Researchers are striving to use quantum physics to store, manipulate, and transmit data to someday create extraordinarily powerful and secure computer networks. Now, physicists in Atlanta have demonstrated the quantum version of one of the most basic network functions: reading a bit from a computer’s memory so that it can be sent through a communications channel.
Dzmitry N. Matsukevich and Alex Kuzmich of the Georgia Institute of Technology describe the feat in the Oct. 22 Science.
Unlike conventional bit reading, the procedure manipulates quantum data bits, or qubits, which can each simultaneously represent a 0 and a 1. In a likely architecture for quantum networks, individual or small aggregates of atoms or ions will act as qubits for storage and calculations, whereas photons will serve as communications qubits between the atoms or ions.
In the new experiment, the researchers forced a cloud of ultracold rubidium-85 atoms into a specific quantum state. Then, they triggered those atoms to collectively emit one photon endowed with its own version of the cloud’s quantum state.

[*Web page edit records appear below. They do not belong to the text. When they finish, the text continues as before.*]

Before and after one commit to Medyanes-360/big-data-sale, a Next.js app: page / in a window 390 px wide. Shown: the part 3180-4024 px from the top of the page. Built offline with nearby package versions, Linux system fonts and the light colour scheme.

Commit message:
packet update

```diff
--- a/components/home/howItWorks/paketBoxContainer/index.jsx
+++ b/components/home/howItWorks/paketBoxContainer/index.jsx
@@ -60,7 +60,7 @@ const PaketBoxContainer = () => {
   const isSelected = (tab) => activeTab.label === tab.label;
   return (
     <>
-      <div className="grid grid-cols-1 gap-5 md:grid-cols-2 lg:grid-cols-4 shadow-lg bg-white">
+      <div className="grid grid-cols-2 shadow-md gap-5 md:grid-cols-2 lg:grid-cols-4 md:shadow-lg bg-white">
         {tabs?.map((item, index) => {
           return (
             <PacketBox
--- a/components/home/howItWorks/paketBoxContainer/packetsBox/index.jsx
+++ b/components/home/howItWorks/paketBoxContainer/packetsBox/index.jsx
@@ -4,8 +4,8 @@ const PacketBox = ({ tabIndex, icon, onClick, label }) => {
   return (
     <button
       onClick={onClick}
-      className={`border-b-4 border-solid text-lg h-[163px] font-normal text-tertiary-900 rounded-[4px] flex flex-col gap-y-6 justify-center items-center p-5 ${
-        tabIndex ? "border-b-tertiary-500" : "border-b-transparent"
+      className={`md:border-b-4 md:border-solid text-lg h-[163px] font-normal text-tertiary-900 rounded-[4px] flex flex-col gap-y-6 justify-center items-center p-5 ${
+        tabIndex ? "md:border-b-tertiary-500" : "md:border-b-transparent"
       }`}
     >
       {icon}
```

“For the first time . . . we’ve transferred a matter qubit to a photon qubit,” Kuzmich says. Next to come, he adds, is the converse operation.